The vast majority of the world’s oil palms are grown on a few islands in Malaysia and Indonesia – islands containing some of the greatest biodiversity on Earth. The expansion of plantations into tropical forests has led to a huge loss of biodiversity with substantial numbers of elephants, rhinos, tigers and orangutans losing their homes. The negative impact on orangutans in particular has been well-documented and now both Bornean and Sumatran species are critically endangered.
The main organisation responsible for the certification of sustainable palm oil is the Roundtable on Sustainable Palm Oil (RSPO), made up of producers, processors and traders, manufacturers, retailers, investors and NGOs. Around a fifth of the world’s palm oil is certified by the RSPO. Concerns have been raised about the monitoring and enforcement of standards for RSPO certification. For example, RSPO standards do not prohibit deforestation or clearance of peatlands, nor do they require protection of landscapes with high carbon stocks. The RSPO say they are trying to clean up their act – they have expelled two companies accused of malpractice and introduced an auditor registry in partnership with a third-party oversight body.
Some companies say the palm oil they buy is not linked to deforestation. However, many are unable to say with confidence that the palm oil they use is not driving the destruction of rainforests or threatening endangered species.
The United Nations Environment Programme (UNEP) supports collaboration between the international conservation community and palm oil developers in order to create sustainable strategies that will save fragile ecosystems and the species that inhabit them. Their 2016 report, Palm Oil Paradox: Sustainable Solutions to Save the Great Apes, includes steps required to ensure that the loss of biodiversity that has occurred in Southeast Asia are not repeated as oil palm plantations now expand into Africa.
Sustainable production of palm oil must include solid promises that any expansion growth does not come at the expense of forest habitats through direct or indirect deforestation.
Government regulation and public pressure are required to ensure that palm oil production and the expansion of oil palm plantations occurs in ways that protect biodiversity-rich ecosystems and prevents further deforestation. The scale of demand for palm oil is also a big issue as it’s now used in more products than ever before. The power you have is to vote with your wallet!

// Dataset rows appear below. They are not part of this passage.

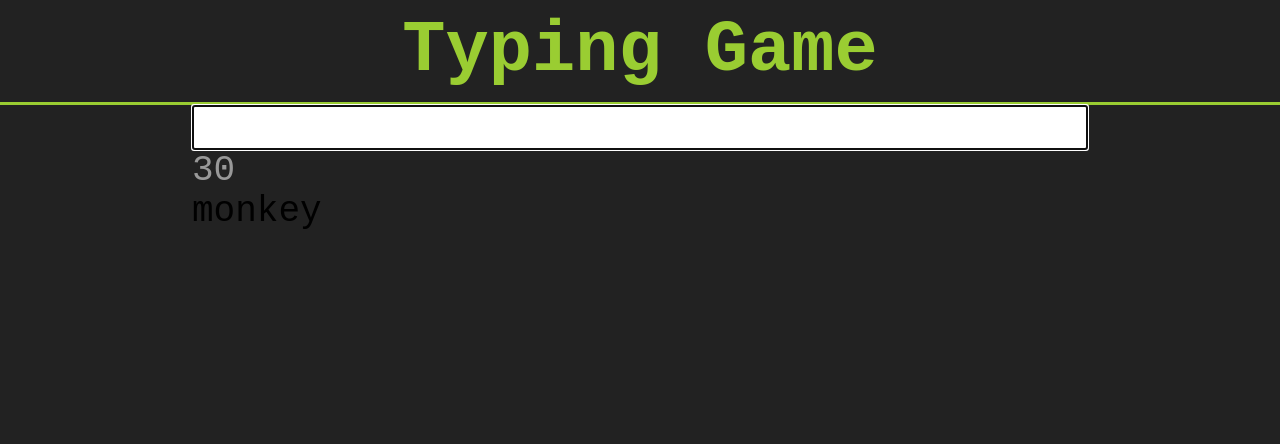
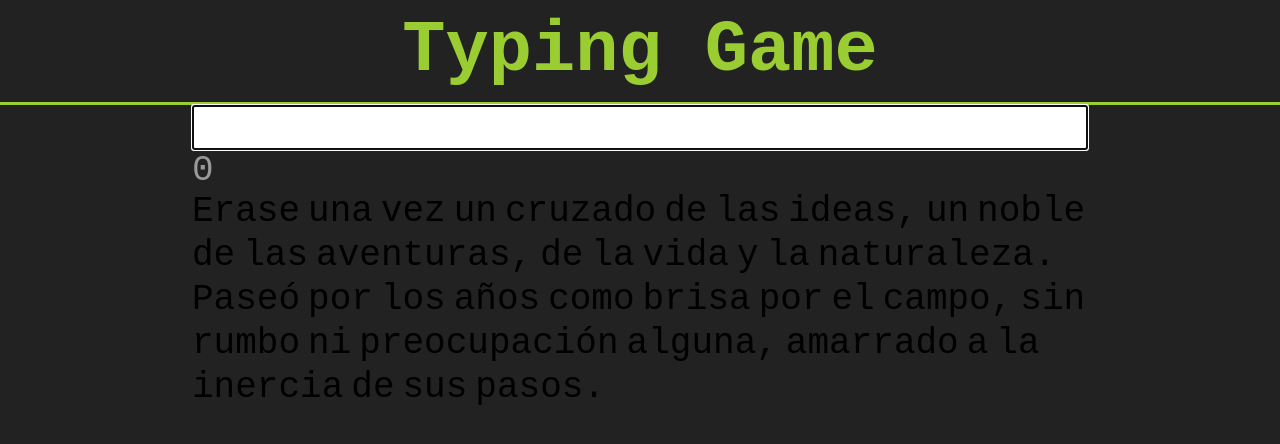
Before and after one commit to ulldecorb/typing-game, a website: page index.html in a window 1280 px wide. Drawn offline with Linux system fonts and the light colour scheme.

Commit message:
Add test environment Create html custom elements for INITIAL_TEXT

```diff
--- a/index.html
+++ b/index.html
@@ -20,11 +20,12 @@
     <main>
         <section class="game">
             <input
+            id="type-handler"
             autofocus
             type="text"
             >
-            <time>30</time>
-            <p>monkey</p>
+            <time id="time">30</time>
+            <p id="text">monkey</p>
         </section>
     </main>
 
--- /dev/null
+++ b/index.js
@@ -0,0 +1,5 @@
+export const calculator = {
+    sum (a, b) {
+        return a + b;
+    }
+}
--- a/main.js
+++ b/main.js
@@ -0,0 +1,52 @@
+const $time = document.getElementById('time');
+const $text = document.getElementById('text');
+const $input = document.getElementById('type-handler');
+
+const INITIAL_TIME = 5;
+
+const TEXT = 'Erase una vez un cruzado de las ideas, un noble de las aventuras, de la vida y la naturaleza. Paseó por los años como brisa por el campo, sin rumbo ni preocupación alguna, amarrado a la inercia de sus pasos.'
+
+let words = [];
+let currentTime = INITIAL_TIME;
+
+initGame();
+initEvents();
+
+function initGame() {
+    words = TEXT.split(' ');
+    currentTime = INITIAL_TIME;
+
+    $time.textContent = currentTime;
+
+    $text.innerHTML = words.map((word, index) => {
+        const letters = word.split('');
+
+
+        return `<tg-word>
+            ${letters
+                .map((letter) => {
+                    console.log(letter);
+                    return `<tg-letter>${letter}</tg-letter>`
+                })
+                .join('')
+            }
+        </tg-word>
+        `;
+    }).join('')
+
+    const $firstWord = $text.querySelector('tg-word')
+    $firstWord.classList.add('active')
+    $firstWord.querySelector('tg-letter').classList.add('active')
+
+
+    const intervalId = setInterval(() => {
+        currentTime--
+        $time.textContent = currentTime
+
+        if (currentTime === 0) {
+            clearInterval(intervalId)
+            console.log('game over')
+        }
+    }, 1000);
+}
+function initEvents() {}
--- a/styles/styles.scss
+++ b/styles/styles.scss
@@ -53,6 +53,27 @@ main {
             color: var(--gray);
         }
 
+        p {
+            display: flex;
+            flex-wrap: wrap;
+            gap: 3px 8px;
+
+            tg-letter {
+                color: var(--grey);
+                position: relative;
+
+                &.active::before {
+                    content: '|';
+                    color: var(--yellow);
+                    position: absolute;
+                    left: -7px;
+
+                    animation: blink 1s ease-in-out infinite ;
+                }
+            }
+        }
+
+
         input {
             // opacity: 0;
             &::placeholder {
@@ -64,3 +85,9 @@ main {
 
     }
 }
+
+@keyframes blink {
+    0% {opacity: 0}
+    50% {opacity: 1}
+
+}
--- /dev/null
+++ b/tests/sum.test.js
@@ -0,0 +1,25 @@
+import { calculator } from '../index.js'
+
+describe('sum', () => {
+    test('sum numbers', () => {
+        const result = calculator.sum(2,2);
+        expect(result).toBe(4);
+    })
+
+    test('sum numbers must result type number', () => {
+        const result = calculator.sum(1, 1);
+        const typeOfNumber = typeof(result);
+        expect(typeOfNumber).toBe('number');
+    })
+
+    test('sum strings', () => {
+        const result = calculator.sum('hello ', 'world');
+        expect(result).toBe('hello world');
+    })
+
+    test('test sum must match letters regex', () => {
+        const result = calculator.sum('hey', 'how');
+        expect(result).toMatch(/[a-z]/i);
+    })
+
+})
```
Also changed, not shown: package.json (added, +29 -0 lines), .babelrc (added), README.md, styles/styles.css, 1 other file.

For more details and references see: www.viva.org.uk/environment-report/palm-oil
Practical hints and tips
If you want to reduce your palm oil consumption, here are a few suggestions:
- Use the most ethical brand of margarine you can afford. This is Ethical Consumer's breakdown of all the major brands: www.ethicalconsumer.org/buyersguides/food/margarineandspreads.aspx At the time of writing (October 2018) the only palm-oil-free margarine on the market is by a brand called Naturli.
- Reduce your use of items that contain palm oil – eg margarine, biscuits, ready-made pastry etc. www.ethicalconsumer.org/shoppingethically/palmoilfreelist.aspx
- Replace margarine with nut and seed butters (eg cashew and almond butter or tahini). Avoid those brands of peanut butter that include palm oil and buy a more ‘wholefood’ version.
- Make your own vegan butter - Vegan Recipe Club recipe coming soon!
- Use organic coconut oil – use sparingly as it is very high in saturated fat – but can be useful in cakes and for frying.
- Use oil in home baking – most cakes work fine with plain vegetable or rapeseed oil instead of margarine. We’ve got plenty of margarine-free cake recipes on the Vegan Recipe Club, for example:
- Make your own pastry using oil or palm oil-free margarine.
- If you have time, cooking from scratch and avoiding certain types of ready-made food and junk food will help. Clearly, this isn’t always possible, particularly if you lead a very busy life or travel a lot, but make a start at something you can do and work from that.